College English professor who loves classic literature, psychology, neurology and hates pop trash like Twilight and Fifty Shades of Grey.
tell me how to avoid getting taken advantage of (like the moronic How To Deal With Difficult People) and the worse than useless In Sheep's Clothing), I decided to take a look at the opposite end of the problem--the manipulators themselves: a much better idea, as it turns out. Without Conscience provides a nicely developed portrait of the psychopath, people born without the ability to empathize and register normal human feelings, even though they can imitate them convincingly enough to con and abuse others. (There are an estimated 2 million psychopaths among us in the US, and they are not to be confused with their most extreme representative: the serial killer. Chances are you know or have known a psychopath.) The neurology represented in this book is a bit behind the current wisdom and for better information about the brain's role in psychopathy, one might read The Science Of Evil and The Tell-Tale Brain. Overall, Without Conscience is a very useful book for understanding the serious manipulator and how to deal with him/her.
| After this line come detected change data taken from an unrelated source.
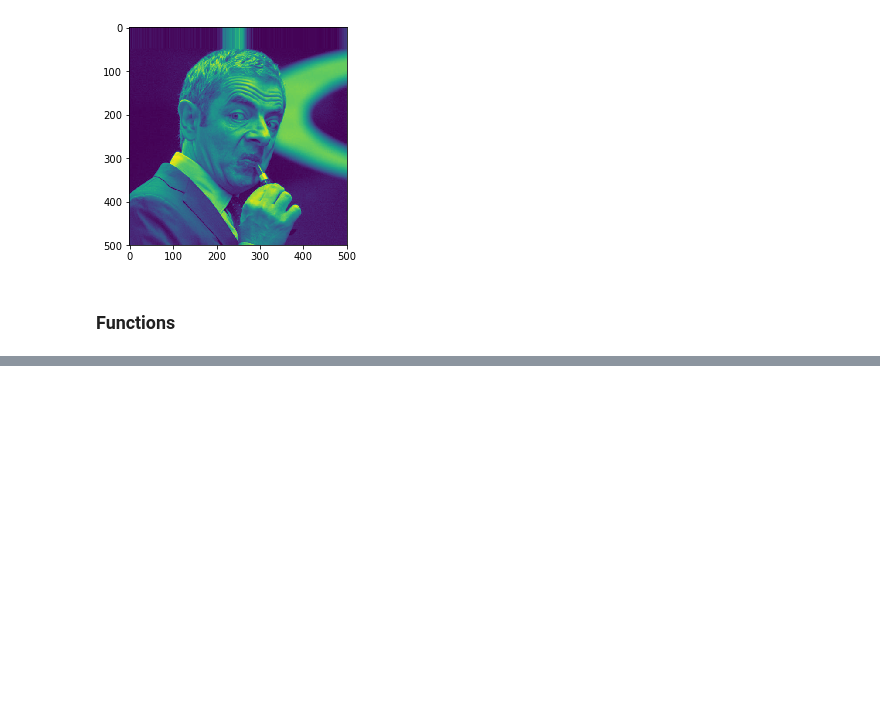
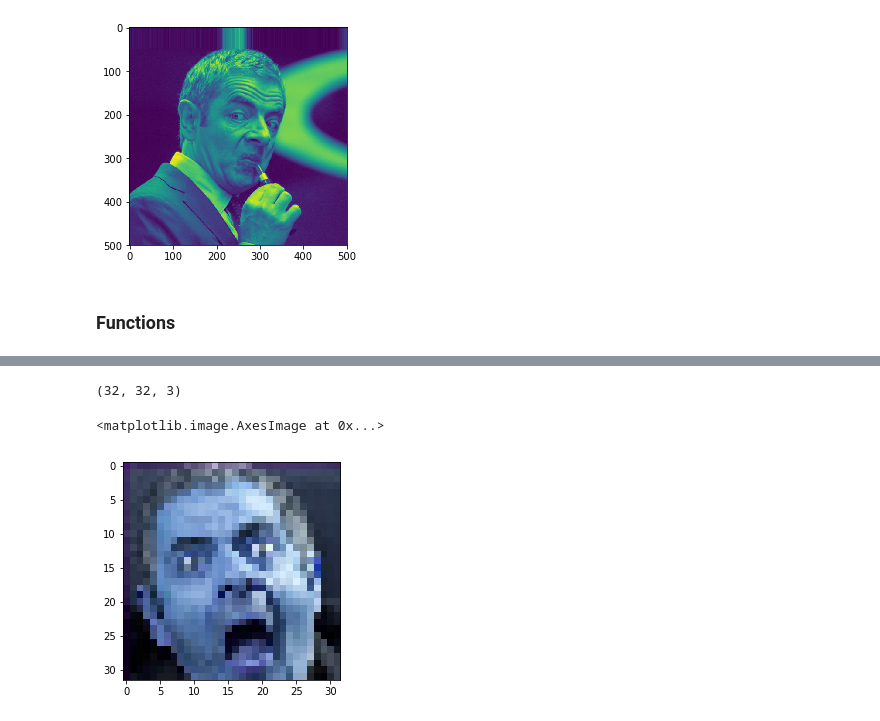
Before and after one commit to mbhuber/Insight-AI-Project, a Jupyter notebook: preprocess/test-preprocess.ipynb, the cells around one changed output, grey strips where cells are left out. Saved outputs shown, nothing was run; the diff lists cells and outputs as text; code cells hidden in the pictures; blank space fills up the shorter version.

```diff
--- a/preprocess/test-preprocess.ipynb
+++ b/preprocess/test-preprocess.ipynb
@@ -125,3 +27,0 @@ cropped.shape
-# %%
-x,y,w,h = faces[0]
-print x,y,w,h
@@ -216,0 +28,27 @@ meta.age.hist(bins=30)
+# %%
+# Create the haar cascade
+faceCascade = cv2.CascadeClassifier(cascFile)
+
+
+def detectFaces(image,faceCascade):
+    # Read the image
+    #image = cv2.imread(imageFile)
+    gray = cv2.cvtColor(image, cv2.COLOR_BGR2GRAY)
+
+    # Detect faces in the image
+    faces = faceCascade.detectMultiScale(
+        gray,
+        scaleFactor=1.3,
+        minNeighbors=5,
+        minSize=(30, 30),
+        flags=cv2.CASCADE_SCALE_IMAGE
+        # flags = cv2.cv.CV_HAAR_SCALE_IMAGE
+
+    )
+    #faces = faceCascade.detectMultiScale(gray, 1.3, 5)
+    return faces
+
+def crop_resize(image,cropRect,imaSize=64):
+    x,y,w,h = cropRect
+    cropped = image[y:y+h,x:x+w]
+    return cv2.resize(cropped,(imaSize,imaSize), interpolation = cv2.INTER_CUBIC)
@@ -216,0 +83,9 @@ meta.age.hist(bins=30)
+# %%
+k=2
+image = cv2.imread(imagePath+imageList[k])
+faces = detectFaces(image,faceCascade)
+
+for (x, y, w, h) in faces:
+    cv2.rectangle(image, (x, y), (x+w, y+h), (0, 255, 0), 2)
+
+_=plt.imshow(image)
@@ -216,0 +94,9 @@ meta.age.hist(bins=30)
+# %%
+cropped = crop_resize(image,faces[0],32)
+print(cropped.shape)
+plt.imshow(cropped)
+#plt.imshow(image)
+# %% [output]
+(32, 32, 3)
+<matplotlib.image.AxesImage at 0x...>
+[figure, added]
```
Also changed, not shown: parts of 34 cells of this notebook, 10 other files.
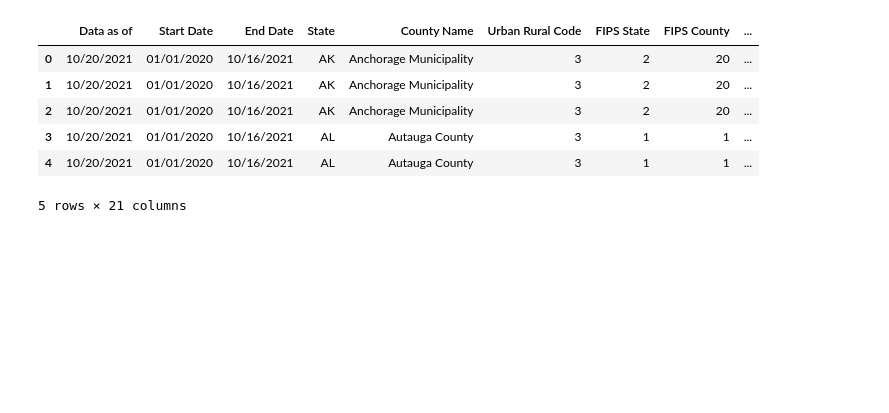
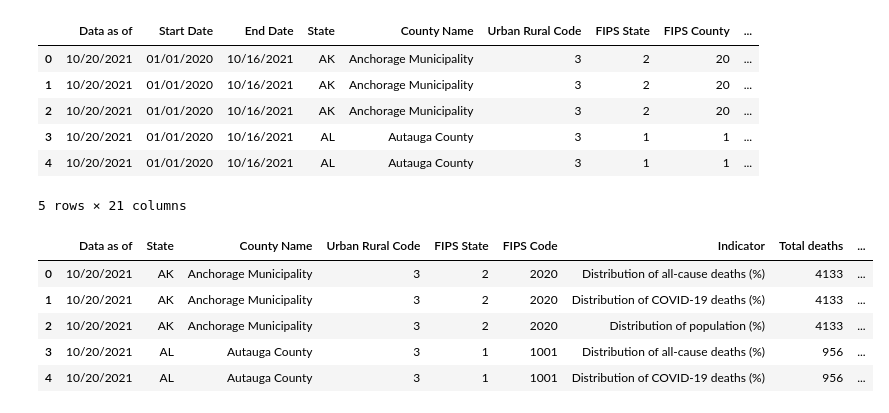
Before and after one commit to Austin-Cyr/Covid_Analysis, a Jupyter notebook: Datasets_HL/Death_by_County/Death_by_County(HL).ipynb, the cells around one changed output. Saved outputs shown, nothing was run; the diff lists cells and outputs as text; code cells hidden in the pictures; blank space fills up the shorter version.

```diff
--- a/Datasets_HL/Death_by_County/Death_by_County(HL).ipynb
+++ b/Datasets_HL/Death_by_County/Death_by_County(HL).ipynb
@@ -14,0 +18,9 @@ death_by_county_df.head()
+# %%
+death_by_county_condensed.head()
+# %% [output]
+|  | Data as of | State | County Name | Urban Rural Code | FIPS State | FIPS Code | Indicator | Total deaths | ... |
+| 0 | 10/20/2021 | AK | Anchorage Municipality | 3 | 2 | 2020 | Distribution of all-cause deaths (%) | 4133 | ... |
+| 1 | 10/20/2021 | AK | Anchorage Municipality | 3 | 2 | 2020 | Distribution of COVID-19 deaths (%) | 4133 | ... |
+| 2 | 10/20/2021 | AK | Anchorage Municipality | 3 | 2 | 2020 | Distribution of population (%) | 4133 | ... |
+| 3 | 10/20/2021 | AL | Autauga County | 3 | 1 | 1001 | Distribution of all-cause deaths (%) | 956 | ... |
+| 4 | 10/20/2021 | AL | Autauga County | 3 | 1 | 1001 | Distribution of COVID-19 deaths (%) | 956 | ... |
```
Also changed, not shown: parts of 8 cells of this notebook, 5 other files.
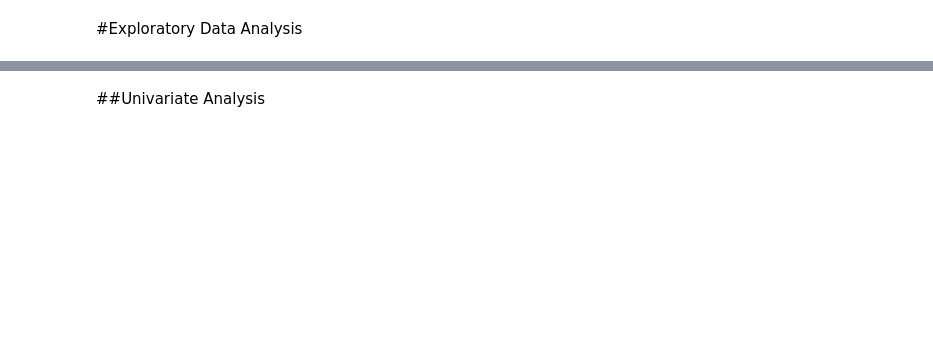
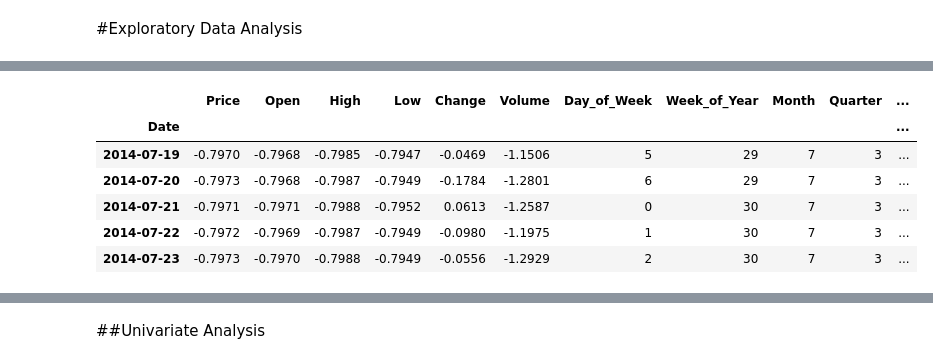
Before and after one commit to Rex-Chan99/Bitcoin_prediction, a Jupyter notebook: Master_dataset.ipynb, the cells around one changed output, grey strips where cells are left out. Saved outputs shown, nothing was run; the diff lists cells and outputs as text; code cells hidden in the pictures; blank space fills up the shorter version.

```diff
--- a/Master_dataset.ipynb
+++ b/Master_dataset.ipynb
@@ -598,0 +1086,19 @@ pname = [
+# %%
+# Define predictors, all columns except the 7D_Pct_Change or YeoJohnson_7D_Pct_Change or 2D_Pct_Change or YeoJohnson_2D_Pct_Change
+predictors = scaled_btc_data.drop(columns=[target,
+                                           "YeoJohnson_7D_Pct_Change", "2D_Pct_Change", "YeoJohnson_2D_Pct_Change",'Price', 'Open', 'High',
+                                           'Low', 'Change', 'VWAP', 'VWAP_Buy', 'VWAP_Sell', 'Resistance_Level', 'Low_Shifted', 'Higher_Low',
+                                           'Breakout', 'Ascending_Triangle_Breakout', 'Avg_Volume', 'Breakout_With_Volume', 'Avg_Volume_20'
+                                           ], axis=1).columns.tolist()
+# Moving date to index
+scaled_btc_data.set_index('Date', inplace=True)
+# Display the first few rows of the DataFrame
+scaled_btc_data.head()
+# %% [output]
+|  | Price | Open | High | Low | Change | Volume | Day_of_Week | Week_of_Year | Month | Quarter | ... |
+| Date |  |  |  |  |  |  |  |  |  |  | ... |
+| 2014-07-19 | -0.7970 | -0.7968 | -0.7985 | -0.7947 | -0.0469 | -1.1506 | 5 | 29 | 7 | 3 | ... |
+| 2014-07-20 | -0.7973 | -0.7968 | -0.7987 | -0.7949 | -0.1784 | -1.2801 | 6 | 29 | 7 | 3 | ... |
+| 2014-07-21 | -0.7971 | -0.7971 | -0.7988 | -0.7952 | 0.0613 | -1.2587 | 0 | 30 | 7 | 3 | ... |
+| 2014-07-22 | -0.7972 | -0.7969 | -0.7987 | -0.7949 | -0.0980 | -1.1975 | 1 | 30 | 7 | 3 | ... |
+| 2014-07-23 | -0.7973 | -0.7970 | -0.7988 | -0.7949 | -0.0556 | -1.2929 | 2 | 30 | 7 | 3 | ... |
```
Also changed, not shown: parts of 81 cells of this notebook.
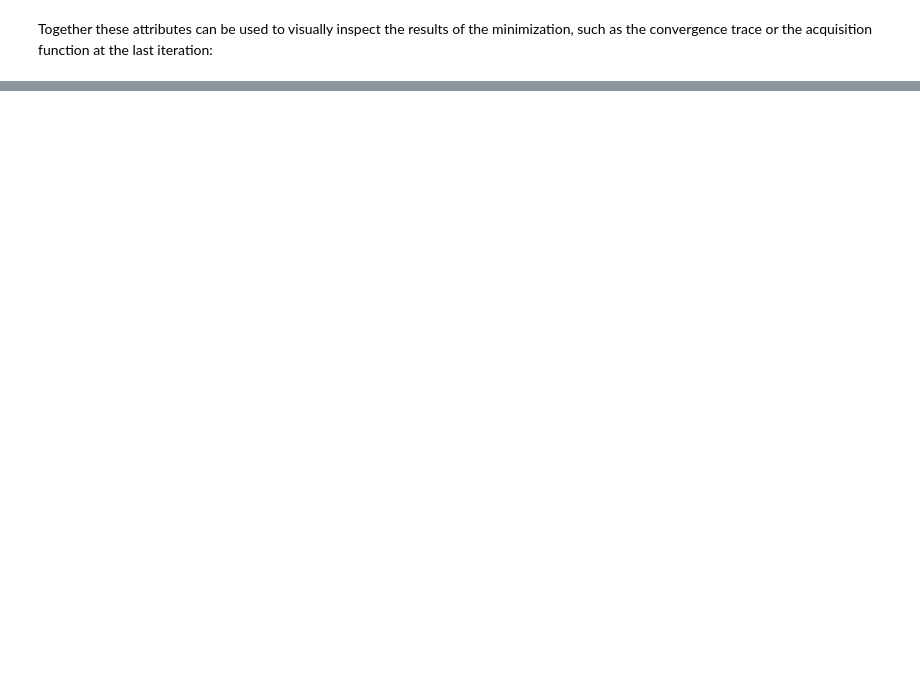
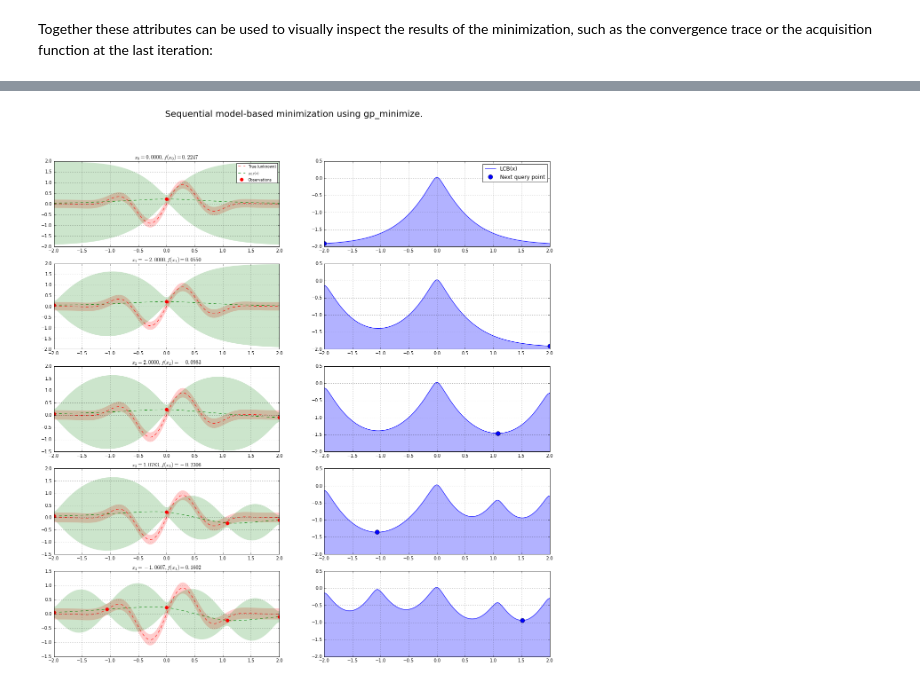
Before and after one commit to scikit-optimize/scikit-optimize, a Jupyter notebook: examples/bayesian-optimization.ipynb, the cells around one changed output, grey strips where cells are left out. Drawn from its saved outputs; the diff is of its cells as text; code cells hidden in the pictures; blank space fills up the shorter version.

```diff
--- a/examples/bayesian-optimization.ipynb
+++ b/examples/bayesian-optimization.ipynb
@@ -140,0 +156,54 @@ plot_convergence(res)
+# %%
+plt.rcParams["figure.figsize"] = (20, 20)
+
+x = np.linspace(-2, 2, 400).reshape(-1, 1)
+fx = np.array([f(x_i, noise_level=0.0) for x_i in x])
+
+# Plot first five iterations.
+for n_iter in range(5):
+    gp = res.models[n_iter]
+    curr_x_iters = res.x_iters[: n_iter+1]
+    curr_func_vals = res.func_vals[: n_iter+1]
+
+    # Plot true function.
+    plt.subplot(5, 2, 2*n_iter+1)
+    plt.plot(x, fx, "r--", label="True (unknown)")
+    plt.fill(np.concatenate([x, x[::-1]]),
+             np.concatenate([fx - 1.9600 * noise_level, fx[::-1] + 1.9600 * noise_level]),
+             alpha=.2, fc="r", ec="None")
+
+    # Plot GP(x) + contours
+    y_pred, sigma = gp.predict(x, return_std=True)
+    plt.plot(x, y_pred, "g--", label=r"$\mu_{GP}(x)$")
+    plt.fill(np.concatenate([x, x[::-1]]),
+             np.concatenate([y_pred - 1.9600 * sigma,
+                             (y_pred + 1.9600 * sigma)[::-1]]),
+             alpha=.2, fc="g", ec="None")
+
+    # Plot sampled points
+    plt.plot(curr_x_iters, curr_func_vals,
+             "r.", markersize=15, label="Observations")
+    plt.title(r"$x_{%d} = %.4f, f(x_{%d}) = %.4f$" % (
+              n_iter, res.x_iters[n_iter][0], n_iter, res.func_vals[n_iter]))
+    plt.grid()
+
+    if n_iter == 0:
+        plt.legend(loc="best", prop={'size': 8}, numpoints=1)
+
+    plt.subplot(5, 2, 2*n_iter+2)
+    acq = gaussian_lcb(x, gp)
+    plt.plot(x, acq, "b", label="LCB(x)")
+    plt.fill_between(x.ravel(), -2.0, acq.ravel(), alpha=0.3, color='blue')
+
+    next_x = np.asarray(res.x_iters[n_iter + 1])
+    next_acq = gaussian_lcb(next_x.reshape(-1, 1), gp)
+    plt.plot(next_x[0], next_acq, "bo", markersize=10, label="Next query point")
+    plt.grid()
+
+    if n_iter == 0:
+        plt.legend(loc="best", prop={'size': 12}, numpoints=1)
+
+plt.suptitle("Sequential model-based minimization using gp_minimize.", fontsize=20)
+plt.show()
+# %% [output]
+[figure, added]
```
Also changed, not shown: parts of 7 cells of this notebook, 1 other file.
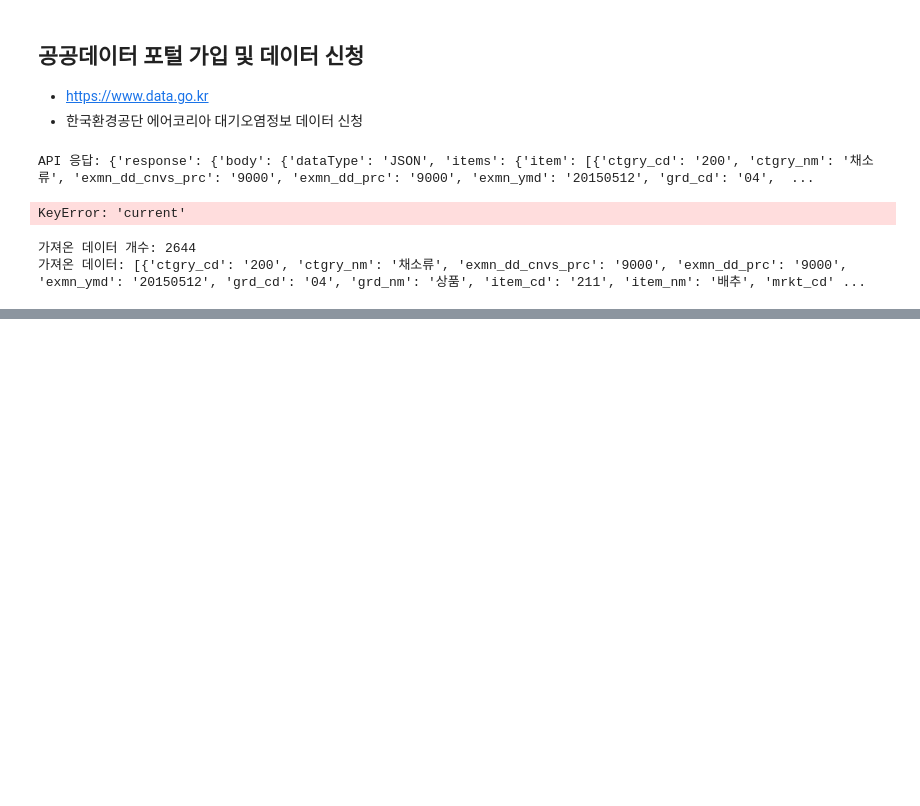
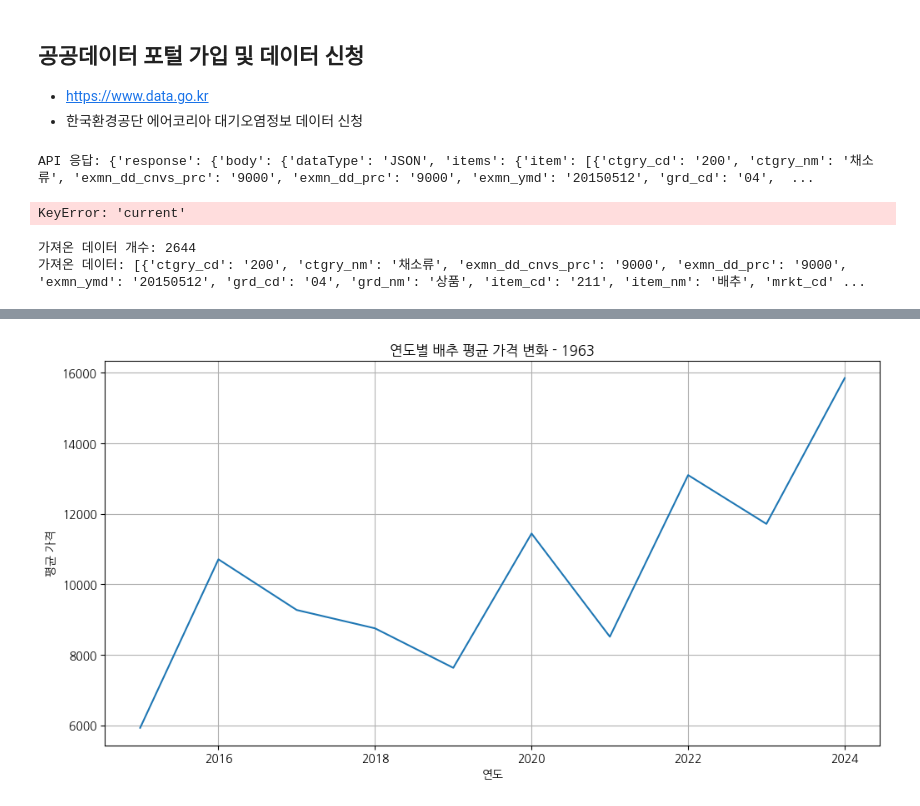
Before and after one commit to bomfire-K/Data-Analysis-with-Open-Source, a Jupyter notebook: 오픈소스_데이터_분석_4강.ipynb, the cells around one changed output, grey strips where cells are left out. Saved outputs shown, nothing was run; the diff lists cells and outputs as text; code cells hidden in the pictures; blank space fills up the shorter version.

```diff
--- a/오픈소스_데이터_분석_4강.ipynb
+++ b/오픈소스_데이터_분석_4강.ipynb
@@ -226,0 +220,15 @@ print("행과 열 개수:", df.shape)
+# %%
+df["exmn_ymd"] = pd.to_datetime(df["exmn_ymd"], format="%Y%m%d")
+df["year"] = df["exmn_ymd"].dt.year
+def get_season(month):
+    if month in [3, 4, 5]:
+        return "봄"
+    elif month in [6, 7, 8]:
+        return "여름"
+    elif month in [9, 10, 11]:
+        return "가을"
+    else:
+        return "겨울"
+
+df["season"] = df["exmn_ymd"].dt.month.apply(get_season)
+display(df[["year", "season", "exmn_ymd", "vrty_nm", "exmn_dd_prc"]])
@@ -226,0 +249,17 @@ print("행과 열 개수:", df.shape)
+# %%
+import koreanize_matplotlib
+import matplotlib.pyplot as plt
+
+df["exmn_dd_prc"] = pd.to_numeric(df["exmn_dd_prc"])
+yearly_price = df.groupby("year")["exmn_dd_prc"].mean()
+
+plt.figure(figsize=(12, 6))
+plt.plot(yearly_price.index, yearly_price.values)
+plt.title("연도별 배추 평균 가격 변화 - 1963")
+plt.xlabel("연도")
+plt.ylabel("평균 가격")
+plt.grid(True)
+
+plt.show()
+# %% [output]
+[figure, added]
```
Also changed, not shown: parts of 3 cells of this notebook.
for the neurological and psychological basis of "non-empathetic" behavior. Baron-Cohen does a fine job in describing the diathesis mode of approach to those who go through the world unable to experience or understand normal human feelings of empathy and the sorts of sensitivity toward one another that most of us take more or less for granted. By employing the medical model, he forces a redefinition of what has formerly been termed "evil," redefining it "non-empathetic." Obviously, those who are narcissistic, borderline or psychopathic are on the negative end of this scale, as they range from simply annoying to out and out life-threatening, though Baron-Cohen also explores the positive end of the spectrum in the way of autistics and those with Asperger's syndrome (a disorder along the autistic spectrum), who are not only usually nonviolent but who are often creative and supra-moral. An interesting, informative and well-put together read.
This is not a throwback to the old mind/matter dualism of Descartes, though it does decidedly (and, I believe healthfully and rightly) break with some of the tenets of hardcore behaviorism and inflexible functionalism. In short, the authors do view the brain as the seat of thought and emotion and all lower and higher cognitive functions, but they view the mind as something other than "byproduct of a dynamic, like the noise that is emitted by a lawnmower," as some radicals have asserted. Rather, the mind is a Gestalt, a whole greater than the sum of its biological parts, a living dynamic with "a life of its own": and that Gestalt is something special and real--the minds, the personalities, the psychic beings that we are.
Entrepreneur, marketer, Zen Buddhist.
I've been a junkie on this topic ever since I took the first class Richard Thaler (Author of "Nudge" and heavily cited in this book) ever offered on Behavioral Decision Theory. Kahneman and Tversky are the great pioneers of the subject. Kahneman's book does not disappoint. This subject is so important it should be required reading.
Kahneman does an excellent job of making the subject clear and understandable. The narration is excellent. This is a first-class effort in every way.